I know that for optimal performance, it might be best to keep my LED at 80% of the power, which should be
So, how the hell do I supply
80 mA to it and still control it from my digital out pins? Transistors?
My Arduino uses
5V VCC on its digital pins (verified with voltmeter).. I also managed to record exactly
80 mA with amp-meter (i guess it can only use this for short periods of time, so I gave up not wanting to fry my Arduino).
As you might have noticed, this conflicting information makes a beginner like me very confused.
So, I can measure
40 mA is recommended maximum. LEDs require
20mA for optimal performance but turns out my uses much more..?
LED specs are:
Forward Voltage: Max 1.8 V ( Typ: 1.5 V ) Reverse voltage: 5 V Forward Current: 100 mA
This tutorial showed me that the amount of voltage generated must be equal to the amount used.
My question to you is: is my approach correct here and can somebody help me out with the resistors I need to use to properly handle this voltage drop? I only have resistors from the starter kit ( 220 ohm, 550 ohm, 4.7 K, 5 M, 10 M, 15 M )
My first idea was:
5 V - 1.8 V = 3.2 V // use a resistor with the LED which will drop 3.2 V before GND 3.2 V / 0.080 A = 40 ohm // that resistor must be 40 ohm
But, if Arduino cannot handle
80 mA, this is useless.
Also, might be hard to create a

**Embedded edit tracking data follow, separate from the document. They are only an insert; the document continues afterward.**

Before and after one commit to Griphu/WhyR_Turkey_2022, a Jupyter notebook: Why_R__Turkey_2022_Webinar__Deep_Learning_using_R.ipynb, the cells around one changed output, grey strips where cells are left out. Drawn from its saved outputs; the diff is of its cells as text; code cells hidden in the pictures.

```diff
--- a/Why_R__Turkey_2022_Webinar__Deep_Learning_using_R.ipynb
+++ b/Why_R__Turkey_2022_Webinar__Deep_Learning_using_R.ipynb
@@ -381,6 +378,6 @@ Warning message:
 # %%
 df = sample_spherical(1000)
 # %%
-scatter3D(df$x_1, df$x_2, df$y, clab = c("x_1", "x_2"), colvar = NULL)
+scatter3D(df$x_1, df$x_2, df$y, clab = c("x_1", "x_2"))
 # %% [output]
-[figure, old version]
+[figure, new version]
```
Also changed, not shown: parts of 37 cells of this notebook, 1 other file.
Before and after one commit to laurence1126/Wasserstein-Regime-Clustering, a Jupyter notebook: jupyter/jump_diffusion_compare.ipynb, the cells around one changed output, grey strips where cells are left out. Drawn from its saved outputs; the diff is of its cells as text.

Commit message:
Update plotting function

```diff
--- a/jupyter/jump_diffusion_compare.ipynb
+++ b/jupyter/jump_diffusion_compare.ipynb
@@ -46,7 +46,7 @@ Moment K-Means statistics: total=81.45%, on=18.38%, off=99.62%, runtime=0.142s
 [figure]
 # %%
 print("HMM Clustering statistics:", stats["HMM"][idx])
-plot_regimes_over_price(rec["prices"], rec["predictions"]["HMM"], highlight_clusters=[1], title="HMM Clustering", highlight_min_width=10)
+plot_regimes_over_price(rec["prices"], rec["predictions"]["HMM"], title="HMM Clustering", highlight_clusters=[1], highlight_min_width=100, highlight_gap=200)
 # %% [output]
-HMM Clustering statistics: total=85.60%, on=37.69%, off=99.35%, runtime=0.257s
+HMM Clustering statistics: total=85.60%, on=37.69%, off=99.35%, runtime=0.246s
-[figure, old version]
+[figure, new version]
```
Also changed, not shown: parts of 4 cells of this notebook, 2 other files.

40 ohm combined resistor with what I have.
Let me know where I am wrong.
Thank you for any help!